Why Black Girls Can’t Be Sad

Why Black Girls Can’t Be Sad

By: Amara Jackson

There are many things that are considered taboo and “frightening” in the black community. Contrary to popular belief, it is not the necessary fear of ghosts or of a “non believer”, it’s the fear of mental illness. Mental illness in the black community is a topic that is now getting some recognition, however the problem remains that mental illness is considered taboo. First, in order to break the toxic cycle of dismissing mental illness, one must first actually define what exactly to be mentally ill means. According to google, “mental illness is a wide range of conditions that affect mood, thinking, and behavior”. Now, that we have defined what it means to be mentally ill, we must also look into the “strong black woman” narrative and religion.

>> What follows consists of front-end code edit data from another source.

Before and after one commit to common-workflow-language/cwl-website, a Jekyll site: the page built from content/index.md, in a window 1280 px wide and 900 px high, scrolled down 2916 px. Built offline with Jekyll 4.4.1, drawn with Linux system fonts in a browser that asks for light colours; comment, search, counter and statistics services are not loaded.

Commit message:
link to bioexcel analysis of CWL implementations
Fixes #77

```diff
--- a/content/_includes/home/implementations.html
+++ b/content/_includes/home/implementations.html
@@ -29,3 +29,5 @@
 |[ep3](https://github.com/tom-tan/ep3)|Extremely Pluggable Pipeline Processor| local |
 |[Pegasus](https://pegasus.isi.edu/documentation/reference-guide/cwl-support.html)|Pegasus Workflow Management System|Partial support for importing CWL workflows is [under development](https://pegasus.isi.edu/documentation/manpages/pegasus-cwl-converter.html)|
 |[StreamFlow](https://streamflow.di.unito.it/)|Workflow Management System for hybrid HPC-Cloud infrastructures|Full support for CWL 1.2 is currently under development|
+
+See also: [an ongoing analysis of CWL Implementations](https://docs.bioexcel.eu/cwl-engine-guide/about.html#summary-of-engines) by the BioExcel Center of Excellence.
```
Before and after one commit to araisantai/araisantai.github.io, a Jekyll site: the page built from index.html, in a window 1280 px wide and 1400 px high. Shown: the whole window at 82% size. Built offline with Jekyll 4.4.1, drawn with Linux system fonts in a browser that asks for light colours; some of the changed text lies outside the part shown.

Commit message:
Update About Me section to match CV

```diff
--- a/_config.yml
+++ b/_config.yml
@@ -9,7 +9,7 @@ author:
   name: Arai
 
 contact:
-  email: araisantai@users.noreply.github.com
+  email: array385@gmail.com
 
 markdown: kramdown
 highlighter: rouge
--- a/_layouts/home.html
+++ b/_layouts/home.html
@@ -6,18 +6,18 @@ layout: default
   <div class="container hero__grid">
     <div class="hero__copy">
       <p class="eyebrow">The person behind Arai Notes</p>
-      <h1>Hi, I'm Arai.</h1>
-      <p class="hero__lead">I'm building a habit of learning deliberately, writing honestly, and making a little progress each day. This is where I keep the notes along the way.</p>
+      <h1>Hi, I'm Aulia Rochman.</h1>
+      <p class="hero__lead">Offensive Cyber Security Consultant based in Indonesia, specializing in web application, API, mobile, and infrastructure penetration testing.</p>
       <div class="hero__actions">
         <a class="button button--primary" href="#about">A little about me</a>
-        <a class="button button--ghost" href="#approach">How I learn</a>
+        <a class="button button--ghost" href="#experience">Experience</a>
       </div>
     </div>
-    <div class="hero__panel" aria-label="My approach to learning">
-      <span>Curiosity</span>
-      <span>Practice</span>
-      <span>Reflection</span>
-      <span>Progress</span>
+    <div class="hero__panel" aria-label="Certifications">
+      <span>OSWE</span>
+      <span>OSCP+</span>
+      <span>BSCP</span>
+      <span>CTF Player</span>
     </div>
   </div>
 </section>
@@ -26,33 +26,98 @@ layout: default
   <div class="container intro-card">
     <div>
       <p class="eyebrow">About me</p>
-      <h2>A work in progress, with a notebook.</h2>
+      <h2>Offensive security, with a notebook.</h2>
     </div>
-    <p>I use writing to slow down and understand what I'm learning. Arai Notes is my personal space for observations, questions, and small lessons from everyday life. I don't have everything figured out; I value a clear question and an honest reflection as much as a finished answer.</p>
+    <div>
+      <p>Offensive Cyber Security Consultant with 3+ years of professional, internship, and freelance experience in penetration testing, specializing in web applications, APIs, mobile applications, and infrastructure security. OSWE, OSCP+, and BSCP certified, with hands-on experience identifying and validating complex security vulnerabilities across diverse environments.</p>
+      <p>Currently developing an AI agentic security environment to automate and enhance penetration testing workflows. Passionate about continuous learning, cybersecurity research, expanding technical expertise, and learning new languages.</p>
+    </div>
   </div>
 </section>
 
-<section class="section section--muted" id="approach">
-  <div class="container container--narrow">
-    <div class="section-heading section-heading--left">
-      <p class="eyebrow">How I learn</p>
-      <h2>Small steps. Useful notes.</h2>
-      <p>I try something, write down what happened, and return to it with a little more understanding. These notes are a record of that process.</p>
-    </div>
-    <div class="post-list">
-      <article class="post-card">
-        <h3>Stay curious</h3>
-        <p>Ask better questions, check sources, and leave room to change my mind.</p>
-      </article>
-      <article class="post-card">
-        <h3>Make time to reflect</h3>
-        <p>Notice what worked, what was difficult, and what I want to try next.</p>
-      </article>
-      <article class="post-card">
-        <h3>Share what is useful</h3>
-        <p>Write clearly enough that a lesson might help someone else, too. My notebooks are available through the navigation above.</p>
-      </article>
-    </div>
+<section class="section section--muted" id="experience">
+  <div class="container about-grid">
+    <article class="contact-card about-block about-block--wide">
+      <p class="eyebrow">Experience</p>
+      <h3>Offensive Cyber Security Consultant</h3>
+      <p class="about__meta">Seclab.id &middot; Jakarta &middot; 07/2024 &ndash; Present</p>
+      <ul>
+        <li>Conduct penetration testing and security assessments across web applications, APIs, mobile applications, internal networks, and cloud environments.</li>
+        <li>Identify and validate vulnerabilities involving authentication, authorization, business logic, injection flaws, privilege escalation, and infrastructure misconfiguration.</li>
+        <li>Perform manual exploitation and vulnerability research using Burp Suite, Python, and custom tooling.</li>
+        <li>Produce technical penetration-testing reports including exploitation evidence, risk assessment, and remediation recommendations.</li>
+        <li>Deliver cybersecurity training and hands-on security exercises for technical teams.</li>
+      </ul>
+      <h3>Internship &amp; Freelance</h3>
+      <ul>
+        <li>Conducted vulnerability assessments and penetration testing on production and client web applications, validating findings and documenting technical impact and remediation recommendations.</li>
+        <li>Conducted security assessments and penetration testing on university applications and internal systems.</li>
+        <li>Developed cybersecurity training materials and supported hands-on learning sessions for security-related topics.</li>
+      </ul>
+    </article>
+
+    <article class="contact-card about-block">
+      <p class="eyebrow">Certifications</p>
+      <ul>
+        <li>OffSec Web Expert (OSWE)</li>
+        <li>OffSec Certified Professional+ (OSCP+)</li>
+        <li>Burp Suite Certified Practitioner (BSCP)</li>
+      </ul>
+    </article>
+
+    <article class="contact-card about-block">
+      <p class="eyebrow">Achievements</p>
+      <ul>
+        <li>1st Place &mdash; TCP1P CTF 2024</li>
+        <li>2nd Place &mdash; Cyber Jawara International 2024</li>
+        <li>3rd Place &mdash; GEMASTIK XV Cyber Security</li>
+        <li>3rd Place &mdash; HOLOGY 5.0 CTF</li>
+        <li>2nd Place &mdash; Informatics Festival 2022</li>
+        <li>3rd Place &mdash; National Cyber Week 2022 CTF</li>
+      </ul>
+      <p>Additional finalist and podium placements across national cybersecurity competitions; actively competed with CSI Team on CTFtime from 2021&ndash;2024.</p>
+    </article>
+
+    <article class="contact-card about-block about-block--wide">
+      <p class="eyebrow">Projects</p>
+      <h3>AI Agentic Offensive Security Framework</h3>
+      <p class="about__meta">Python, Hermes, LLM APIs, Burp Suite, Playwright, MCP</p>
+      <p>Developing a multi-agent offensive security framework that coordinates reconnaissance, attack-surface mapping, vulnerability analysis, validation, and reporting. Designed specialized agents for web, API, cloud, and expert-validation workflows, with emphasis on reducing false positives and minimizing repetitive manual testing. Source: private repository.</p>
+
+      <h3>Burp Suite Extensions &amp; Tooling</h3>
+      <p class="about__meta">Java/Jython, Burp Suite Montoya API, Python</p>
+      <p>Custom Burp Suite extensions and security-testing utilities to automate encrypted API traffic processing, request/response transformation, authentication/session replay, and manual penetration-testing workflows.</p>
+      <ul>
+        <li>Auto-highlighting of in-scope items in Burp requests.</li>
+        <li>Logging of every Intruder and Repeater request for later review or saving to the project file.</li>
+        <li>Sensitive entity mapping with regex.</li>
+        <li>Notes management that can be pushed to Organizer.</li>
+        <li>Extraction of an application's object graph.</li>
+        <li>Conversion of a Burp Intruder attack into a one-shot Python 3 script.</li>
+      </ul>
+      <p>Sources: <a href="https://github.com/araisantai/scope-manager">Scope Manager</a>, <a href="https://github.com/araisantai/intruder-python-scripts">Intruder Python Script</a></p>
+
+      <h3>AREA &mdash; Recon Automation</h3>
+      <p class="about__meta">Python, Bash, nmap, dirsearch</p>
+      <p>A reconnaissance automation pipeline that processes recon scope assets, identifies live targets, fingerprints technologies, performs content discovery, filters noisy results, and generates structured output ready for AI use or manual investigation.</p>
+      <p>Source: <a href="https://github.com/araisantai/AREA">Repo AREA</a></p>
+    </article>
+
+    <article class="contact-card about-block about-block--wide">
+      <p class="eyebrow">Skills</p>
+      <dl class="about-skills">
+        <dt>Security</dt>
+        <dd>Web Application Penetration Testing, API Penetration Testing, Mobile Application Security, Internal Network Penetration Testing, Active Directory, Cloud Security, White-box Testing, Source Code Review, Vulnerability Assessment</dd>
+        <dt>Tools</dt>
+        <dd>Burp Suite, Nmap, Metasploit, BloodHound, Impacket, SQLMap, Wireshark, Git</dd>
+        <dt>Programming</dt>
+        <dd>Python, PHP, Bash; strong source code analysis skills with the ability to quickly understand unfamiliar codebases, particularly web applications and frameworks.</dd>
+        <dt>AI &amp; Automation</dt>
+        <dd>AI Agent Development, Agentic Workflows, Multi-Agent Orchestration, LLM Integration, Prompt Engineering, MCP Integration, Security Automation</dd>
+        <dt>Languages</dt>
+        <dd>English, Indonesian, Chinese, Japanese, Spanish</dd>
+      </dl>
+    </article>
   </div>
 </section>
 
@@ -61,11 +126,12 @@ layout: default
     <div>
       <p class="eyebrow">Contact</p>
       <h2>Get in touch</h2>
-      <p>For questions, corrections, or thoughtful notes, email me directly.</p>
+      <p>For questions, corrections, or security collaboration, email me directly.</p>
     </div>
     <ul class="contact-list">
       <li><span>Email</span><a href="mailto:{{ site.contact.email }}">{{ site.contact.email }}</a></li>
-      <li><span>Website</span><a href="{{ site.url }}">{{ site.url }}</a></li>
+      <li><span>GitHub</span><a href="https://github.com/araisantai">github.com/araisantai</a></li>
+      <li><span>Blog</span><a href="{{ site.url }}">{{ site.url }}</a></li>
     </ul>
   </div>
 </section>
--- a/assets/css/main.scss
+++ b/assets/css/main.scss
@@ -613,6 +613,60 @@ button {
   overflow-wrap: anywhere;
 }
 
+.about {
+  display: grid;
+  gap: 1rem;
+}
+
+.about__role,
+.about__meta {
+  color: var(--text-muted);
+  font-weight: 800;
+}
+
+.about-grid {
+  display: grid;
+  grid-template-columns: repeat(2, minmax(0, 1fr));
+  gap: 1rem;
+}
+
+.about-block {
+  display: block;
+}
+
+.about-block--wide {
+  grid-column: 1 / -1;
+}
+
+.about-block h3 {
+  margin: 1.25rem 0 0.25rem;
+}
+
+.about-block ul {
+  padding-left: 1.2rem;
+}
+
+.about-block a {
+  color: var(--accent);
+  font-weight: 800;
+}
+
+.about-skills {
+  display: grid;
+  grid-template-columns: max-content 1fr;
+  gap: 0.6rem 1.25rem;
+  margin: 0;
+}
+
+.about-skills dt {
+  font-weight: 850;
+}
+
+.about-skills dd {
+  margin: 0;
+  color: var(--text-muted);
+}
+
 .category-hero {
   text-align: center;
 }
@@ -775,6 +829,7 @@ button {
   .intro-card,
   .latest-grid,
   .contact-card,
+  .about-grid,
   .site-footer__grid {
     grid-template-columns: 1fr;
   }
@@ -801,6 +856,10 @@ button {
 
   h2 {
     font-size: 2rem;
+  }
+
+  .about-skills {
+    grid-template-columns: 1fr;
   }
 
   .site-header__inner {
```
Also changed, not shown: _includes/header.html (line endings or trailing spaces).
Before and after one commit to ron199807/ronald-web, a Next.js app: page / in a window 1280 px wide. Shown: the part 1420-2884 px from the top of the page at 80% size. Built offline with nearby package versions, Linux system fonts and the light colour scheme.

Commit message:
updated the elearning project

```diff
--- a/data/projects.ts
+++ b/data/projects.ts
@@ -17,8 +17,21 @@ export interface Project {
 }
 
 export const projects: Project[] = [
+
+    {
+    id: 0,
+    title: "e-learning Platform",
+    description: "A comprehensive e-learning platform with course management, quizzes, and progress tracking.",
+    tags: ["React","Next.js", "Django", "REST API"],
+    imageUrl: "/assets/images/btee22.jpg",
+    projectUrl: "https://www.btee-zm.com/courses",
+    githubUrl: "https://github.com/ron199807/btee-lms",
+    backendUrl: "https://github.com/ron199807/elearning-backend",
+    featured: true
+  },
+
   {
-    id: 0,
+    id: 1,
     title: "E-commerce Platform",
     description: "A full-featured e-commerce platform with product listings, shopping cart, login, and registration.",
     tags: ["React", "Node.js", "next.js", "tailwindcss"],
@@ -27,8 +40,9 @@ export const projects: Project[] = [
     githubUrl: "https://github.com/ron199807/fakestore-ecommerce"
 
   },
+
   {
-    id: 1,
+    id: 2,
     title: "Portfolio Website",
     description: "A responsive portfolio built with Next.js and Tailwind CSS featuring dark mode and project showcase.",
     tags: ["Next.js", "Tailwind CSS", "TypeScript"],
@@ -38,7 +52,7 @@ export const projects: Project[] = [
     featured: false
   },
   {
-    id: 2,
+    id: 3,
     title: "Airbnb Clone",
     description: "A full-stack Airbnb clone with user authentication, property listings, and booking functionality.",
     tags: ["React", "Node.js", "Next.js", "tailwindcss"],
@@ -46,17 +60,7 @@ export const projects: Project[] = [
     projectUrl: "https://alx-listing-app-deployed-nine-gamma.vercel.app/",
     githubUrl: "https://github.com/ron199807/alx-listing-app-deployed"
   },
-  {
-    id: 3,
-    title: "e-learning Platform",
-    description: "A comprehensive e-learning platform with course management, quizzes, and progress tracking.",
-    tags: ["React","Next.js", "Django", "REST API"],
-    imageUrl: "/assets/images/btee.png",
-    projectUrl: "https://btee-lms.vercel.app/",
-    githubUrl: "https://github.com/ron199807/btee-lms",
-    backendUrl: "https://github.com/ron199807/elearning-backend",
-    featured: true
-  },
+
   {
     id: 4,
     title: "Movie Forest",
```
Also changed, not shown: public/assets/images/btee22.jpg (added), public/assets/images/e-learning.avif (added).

The “I’m a strong independent black woman, and I don’t need no man or anyone” is a worn out toxic stereotype the needs to end. This stereotype dates all the way back in slavery times (but the gag is, slavery wasn’t that long ago as history books claim it to be, but I digress). White men (slave masters) created this “strong black woman that can take anything” narrative to compensate for the rapes against black women. Black women (and in some cases now) didn’t have much of a choice but to just sit and take it. Taking into account of the rapes, beating and belittling, black women were seen as the dogs of society. The black woman is made to just sit and take everything that is thrown at her, but is supposed to hurt and still take care of our men. (Now masculinity is a very fragile social construct but I will address masculinity, sexuality and mental illness in black men in another post.) I am sick and tired of being told, “Amara just pray about it. Amara, God made women strong enough to face this”. Now this is not to dispute or say that black women aren’t strong or can’t be, this is to shed light that black women or even little girls shouldn’t have to be strong all the time. How are we supposed to live in a world, in which we are; attacked by our fellow black men (physically and verbally),deal with racial micro-aggression’s on a day to day basis, deal with sexism and misogyny and then be told that even though you’re tired to stay strong. We are told that if you’re falling into a deep depression that it’s okay for you to go through this because you’re a black woman and “God” has your back. Depending on what you believe, God may have your back but society and your own community won’t.

Silencing a black woman and telling her to take it because she is a black woman, is deadly. It diminishes her worth, and also plays into the “their is no such thing as mental illness in the black community”. This is a lie, and is killing us because it is seen as a “white issue”. This is not a white issue, this a “anybody and everybody” issue. As a young black woman with mental illness that plagues her family, I can say, the silence needs to stop. The “strong black woman narrative” needs to stop, we are inadvertently “killing” ourselves. We need to come together as a community and stop this silence and stop ignoring mental illness, as if it’s not an issue. The subject of police brutality is just as important as mental illness in regards to the black community.

If you are someone you know is suffering from mental health issues find out more here or call 800-560-5767.

Stay connected with the author: Princess_Amara9

***The content expressed in this blog are the sole artistic expression of the author and the views, opinions or thoughts in this post are not a reflection of

Leave a Reply